### WORK INSTRUCTIONS
Locate each line below that includes "price" and reproduce it.

### INFORMATION SUPPLIED
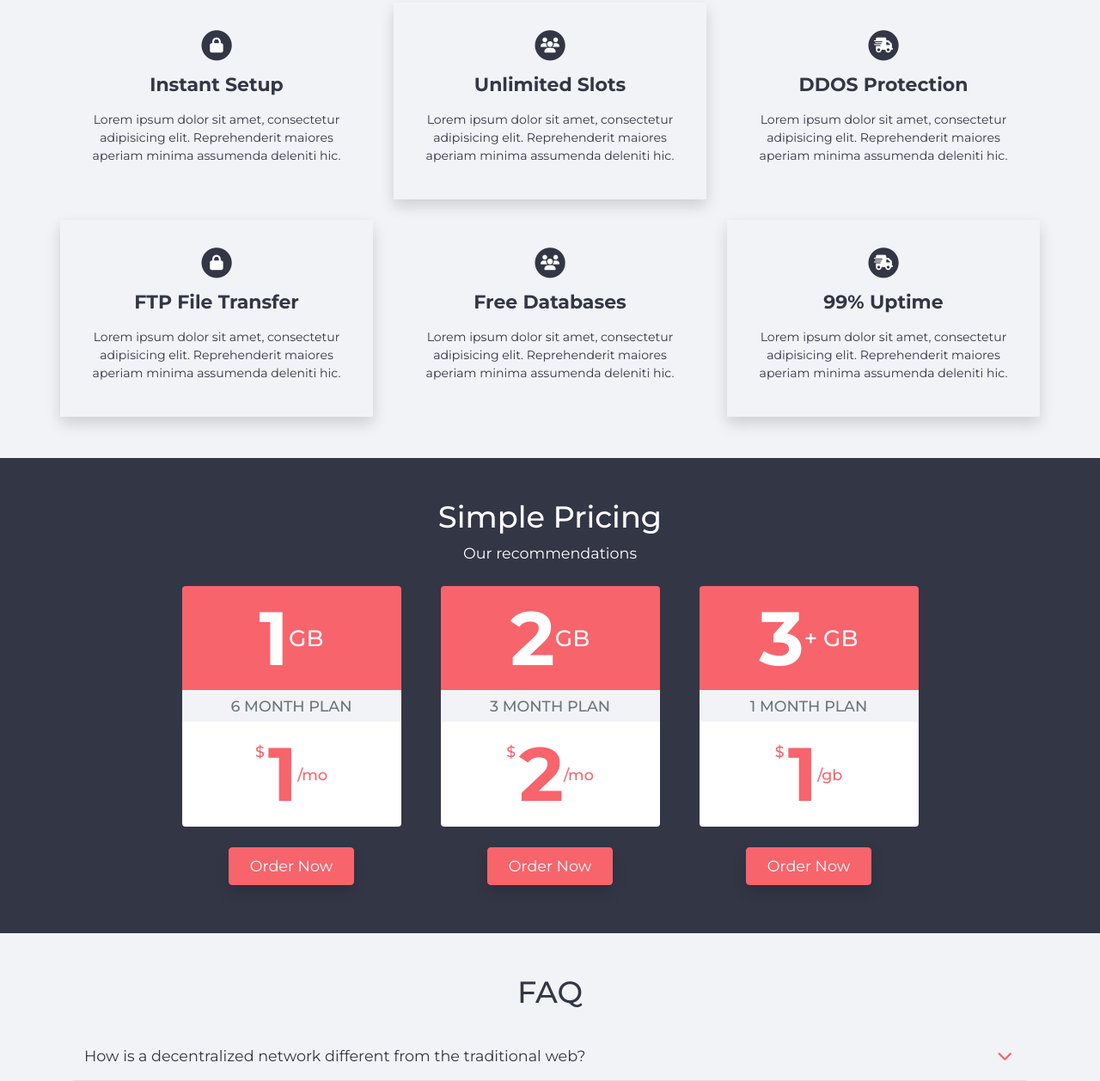
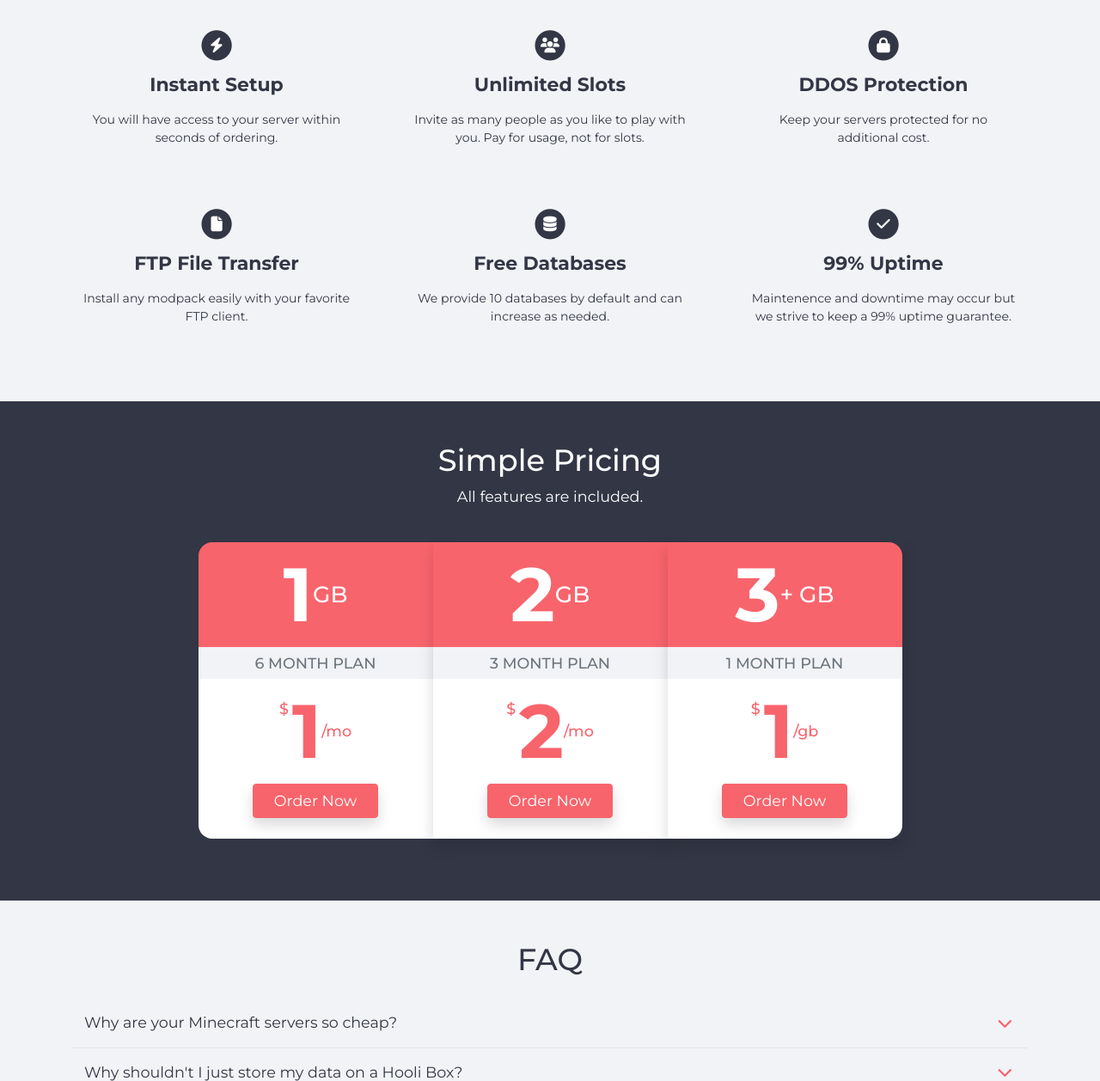
Before and after one commit to ckippen/capsulehost, a website: page index.html in a window 1280 px wide. Shown: the part 659-1917 px from the top of the page at 86% size. Drawn offline with nearby package versions, Linux system fonts and the light colour scheme.

Commit message:
pricing update

```diff
--- a/index.html
+++ b/index.html
@@ -12,7 +12,7 @@
     <!-- Bootstrap CSS -->
     <link rel="stylesheet" href="main.css">
 
-    <title>Hello, world!</title>
+    <title>CapsuleHost Minecraft Server Hosting</title>
   </head>
   <body>
 
@@ -84,47 +84,11 @@
           <div class="col mr-4 p-4">
             <span class="fa-stack fa-1x text-dark m-2">
               <i class="fas fa-circle fa-stack-2x"></i>
-              <i class="fas fa-lock fa-stack-1x fa-inverse"></i>
+              <i class="fas fa-bolt fa-stack-1x fa-inverse"></i>
             </span>
             <h5 class="font-weight-bold p-2">Instant Setup</h5>
             <p class="lead small">
-              Lorem ipsum dolor sit amet, consectetur adipisicing elit. Reprehenderit
-              maiores aperiam minima assumenda deleniti hic.
-            </p>
-          </div>
-          <div class="col mr-4 p-4 shadow">
-            <span class="fa-stack fa-1x text-dark m-2">
-              <i class="fas fa-circle fa-stack-2x"></i>
-              <i class="fas fa-users fa-stack-1x fa-inverse"></i>
-            </span>
-            <h5 class="font-weight-bold p-2">Unlimited Slots</h5>
-            <p class="lead small">
-              Lorem ipsum dolor sit amet, consectetur adipisicing elit. Reprehenderit
-              maiores aperiam minima assumenda deleniti hic.
-            </p>
-          </div>
-          <div class="col p-4">
-            <span class="fa-stack fa-1x text-dark m-2">
-              <i class="fas fa-circle fa-stack-2x"></i>
-              <i class="fas fa-shipping-fast fa-stack-1x fa-inverse"></i>
-            </span>
-            <h5 class="font-weight-bold p-2">DDOS Protection</h5>
-            <p class="lead small">
-              Lorem ipsum dolor sit amet, consectetur adipisicing elit. Reprehenderit maiores
-              aperiam minima assumenda deleniti hic.
-            </p>
-          </div>
-        </div>
-        <div class="row pt-4">
-          <div class="col mr-4 p-4 shadow">
-            <span class="fa-stack fa-1x text-dark m-2">
-              <i class="fas fa-circle fa-stack-2x"></i>
-              <i class="fas fa-lock fa-stack-1x fa-inverse"></i>
-            </span>
-            <h5 class="font-weight-bold p-2">FTP File Transfer</h5>
-            <p class="lead small">
-              Lorem ipsum dolor sit amet, consectetur adipisicing elit. Reprehenderit
-              maiores aperiam minima assumenda deleniti hic.
+              You will have access to your server within seconds of ordering.
             </p>
           </div>
           <div class="col mr-4 p-4">
@@ -132,21 +96,51 @@
               <i class="fas fa-circle fa-stack-2x"></i>
               <i class="fas fa-users fa-stack-1x fa-inverse"></i>
             </span>
+            <h5 class="font-weight-bold p-2">Unlimited Slots</h5>
+            <p class="lead small">
+              Invite as many people as you like to play with you. Pay for usage, not for slots.
+            </p>
+          </div>
+          <div class="col p-4">
+            <span class="fa-stack fa-1x text-dark m-2">
+              <i class="fas fa-circle fa-stack-2x"></i>
+              <i class="fas fa-lock fa-stack-1x fa-inverse"></i>
+            </span>
+            <h5 class="font-weight-bold p-2">DDOS Protection</h5>
+            <p class="lead small">
+              Keep your servers protected for no additional cost.
+            </p>
+          </div>
+        </div>
+        <div class="row">
+          <div class="col mr-4 p-4">
+            <span class="fa-stack fa-1x text-dark m-2">
+              <i class="fas fa-circle fa-stack-2x"></i>
+              <i class="fas fa-file fa-stack-1x fa-inverse"></i>
+            </span>
+            <h5 class="font-weight-bold p-2">FTP File Transfer</h5>
+            <p class="lead small">
+              Install any modpack easily with your favorite FTP client.
+            </p>
+          </div>
+          <div class="col mr-4 p-4">
+            <span class="fa-stack fa-1x text-dark m-2">
+              <i class="fas fa-circle fa-stack-2x"></i>
+              <i class="fas fa-database fa-stack-1x fa-inverse"></i>
+            </span>
             <h5 class="font-weight-bold p-2">Free Databases</h5>
             <p class="lead small">
-              Lorem ipsum dolor sit amet, consectetur adipisicing elit. Reprehenderit
-              maiores aperiam minima assumenda deleniti hic.
+              We provide 10 databases by default and can increase as needed.
             </p>
           </div>
-          <div class="col p-4 shadow">
+          <div class="col p-4">
             <span class="fa-stack fa-1x text-dark m-2">
               <i class="fas fa-circle fa-stack-2x"></i>
-              <i class="fas fa-shipping-fast fa-stack-1x fa-inverse"></i>
+              <i class="fas fa-check fa-stack-1x fa-inverse"></i>
             </span>
             <h5 class="font-weight-bold p-2">99% Uptime</h5>
             <p class="lead small">
-              Lorem ipsum dolor sit amet, consectetur adipisicing elit. Reprehenderit maiores
-              aperiam minima assumenda deleniti hic.
+              Maintenence and downtime may occur but we strive to keep a 99% uptime guarantee.
             </p>
           </div>
         </div>
@@ -157,58 +151,58 @@
     <section class="pricing text-white bg-dark py-5" id="pricing">
       <div class="container text-center">
         <h2>Simple Pricing</h2>
-        <p>Our recommendations</p>
+        <p>All features are included.</p>
 
-        <div class="row justify-content-center">
+        <div class="row justify-content-md-center p-4">
           <!-- Tier 1 -->
-          <div class="col-lg-3 m-2 d-inline-block">
-            <div class="bg-red text-dark rounded-top d-flex justify-content-center p-2">
+          <div class="col-lg-3 p-0 d-inline-block">
+            <div class="bg-red text-dark d-flex justify-content-center rounded-top-left p-2">
               <h1 class="display-2 font-weight-bold text-white my-auto">1</h1>
               <h4 class="text-white my-auto">GB</h4>
             </div>
-            <div class="bg-grey text-muted d-flex justify-content-center">
-              <h6 class="my-2 text-uppercase">6 Month Plan</h6>
-            </div>
-            <div class="bg-white text-red rounded-bottom d-flex justify-content-center p-2">
+            <h6 class="bg-grey text-muted py-2 m-0 text-uppercase">6 Month Plan</h6>
+            <div class="bg-white text-red d-flex justify-content-center p-2">
               <h6 class="mt-3 pr-1">$</h6>
               <h2 class="display-2 font-weight-bold my-auto" id="price">1</h2>
               <h6 class="my-auto">/mo</h6>
             </div>
-            <a href="#pricing" class="btn btn-red py-2 px-4 mt-4 shadow">Order Now</a>
+            <div class="bg-white rounded-bottom-left">
+              <a href="#pricing" class="btn btn-red px-4 mb-4 shadow">Order Now</a>
+            </div>
           </div>
 
           <!-- Tier 2 -->
-          <div class="col-lg-3 m-2 d-inline-block">
-            <div class="bg-red text-dark rounded-top d-flex justify-content-center p-2">
-                <h1 class="display-2 font-weight-bold text-white my-auto">2</h1>
-                <h4 class="text-white my-auto">GB</h4>
+          <div class="col-lg-3 p-0 d-inline-block shadow">
+            <div class="bg-red text-dark d-flex justify-content-center p-2">
+              <h1 class="display-2 font-weight-bold text-white my-auto">2</h1>
+              <h4 class="text-white my-auto">GB</h4>
             </div>
-            <div class="bg-grey text-muted d-flex justify-content-center">
-              <h6 class="my-2 text-uppercase">3 Month Plan</h4>
-            </div>
-            <div class="bg-white text-red rounded-bottom d-flex justify-content-center p-2">
+            <h6 class="bg-grey text-muted py-2 m-0 text-uppercase">3 Month Plan</h6>
+            <div class="bg-white text-red d-flex justify-content-center p-2">
               <h6 class="mt-3 pr-1">$</h6>
-              <h1 class="display-2 font-weight-bold my-auto">2</h1>
+              <h2 class="display-2 font-weight-bold my-auto" id="price">2</h2>
               <h6 class="my-auto">/mo</h6>
             </div>
-            <a href="#pricing" class="btn btn-red py-2 px-4 mt-4 shadow">Order Now</a>
+            <div class="bg-white">
+              <a href="#pricing" class="btn btn-red px-4 mb-4 shadow">Order Now</a>
+            </div>
           </div>
 
           <!-- Tier 3 -->
-          <div class="col-lg-3 m-2 d-inline-block">
-            <div class="bg-red text-dark rounded-top d-flex justify-content-center p-2">
-                <h1 class="display-2 font-weight-bold text-white my-auto">3</h1>
-                <h4 class="text-white my-auto">+ GB</h4>
+          <div class="col-lg-3 p-0 d-inline-block shadow">
+            <div class="bg-red text-dark d-flex justify-content-center rounded-top-right p-2">
+              <h1 class="display-2 font-weight-bold text-white my-auto">3</h1>
+              <h4 class="text-white my-auto">+ GB</h4>
             </div>
-            <div class="bg-grey text-muted d-flex justify-content-center">
-              <h6 class="my-2 text-uppercase">1 Month Plan</h4>
-            </div>
-            <div class="bg-white text-red rounded-bottom d-flex justify-content-center p-2">
+            <h6 class="bg-grey text-muted py-2 m-0 text-uppercase">1 Month Plan</h6>
+            <div class="bg-white text-red d-flex justify-content-center p-2">
               <h6 class="mt-3 pr-1">$</h6>
-              <h1 class="display-2 font-weight-bold my-auto">1</h1>
+              <h2 class="display-2 font-weight-bold my-auto" id="price">1</h2>
               <h6 class="my-auto">/gb</h6>
             </div>
-            <a href="#pricing" class="btn btn-red py-2 px-4 mt-4 shadow">Order Now</a>
+            <div class="bg-white rounded-bottom-right">
+              <a href="#pricing" class="btn btn-red px-4 mb-4 shadow">Order Now</a>
+            </div>
           </div>
 
         </div>
@@ -222,10 +216,10 @@
           <div class="accordion" id="faq-01" data-config-id="faq">
             <div class="mb-2 border-bottom">
               <h5 id="faq-heading1-01">
-                <button class="btn btn-link btn-block text-dark text-left d-flex text-decoration-none" type="button" data-toggle="collapse" data-target="#faq-collapse1-01" aria-expanded="false" aria-controls="faq-collapse1-01" style="white-space:normal !important; word-wrap: break-word">How is a decentralized network different from the traditional web?<i class="fas fa-chevron-down p-1 ml-auto my-auto text-red"></i></button>
+                <button class="btn btn-link btn-block text-dark text-left d-flex text-decoration-none" type="button" data-toggle="collapse" data-target="#faq-collapse1-01" aria-expanded="false" aria-controls="faq-collapse1-01" style="white-space:normal !important; word-wrap: break-word">Why are your Minecraft servers so cheap?<i class="fas fa-chevron-down p-1 ml-auto my-auto text-red"></i></button>
               </h5>
               <div class="collapse" id="faq-collapse1-01" aria-labelledby="faq-heading1-01" data-parent="#faq-01">
-                <p>Decentralization is a key aspect of PiperNet. Traditionally, to access data on a website, you needed to connect to a single server containing that data. This method of storing data makes it easy for third parties to get access to it, corrupt it or even delete it. In PiperNet it is securely stored on multiple devices in the network, which makes it harder to hack and interfere with your data.</p>
+                <p>We have multiple year commitments on our hardware and that greatly reduces our cost. This allows us to offer high performance servers at a low price.</p>
               </div>
             </div>
             <div class="mb-2 border-bottom">
--- a/main.scss
+++ b/main.scss
@@ -11,6 +11,19 @@ $font-size-base: 1.1rem;
 
 @import url('https://fonts.googleapis.com/css2?family=Montserrat:wght@100;200;300;400;500;600;700&family=Roboto:wght@100;300;400;500&display=swap');
 @import "node_modules/bootstrap/scss/bootstrap";
+
+.rounded-top-left {
+    border-top-left-radius: 1rem;
+}
+.rounded-top-right {
+    border-top-right-radius: 1rem;
+}
+.rounded-bottom-left {
+    border-bottom-left-radius: 1rem;
+}
+.rounded-bottom-right {
+    border-bottom-right-radius: 1rem;
+}
 
 .container .navbar-brand:hover {
   color: #f8646c;
```
Also changed, not shown: main.css, 1 other file.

### ANSWER FOR THE TASK
               <h2 class="display-2 font-weight-bold my-auto" id="price">1</h2>
+              <h2 class="display-2 font-weight-bold my-auto" id="price">2</h2>
+              <h2 class="display-2 font-weight-bold my-auto" id="price">1</h2>
+                <p>We have multiple year commitments on our hardware and that greatly reduces our cost. This allows us to offer high performance servers at a low price.</p>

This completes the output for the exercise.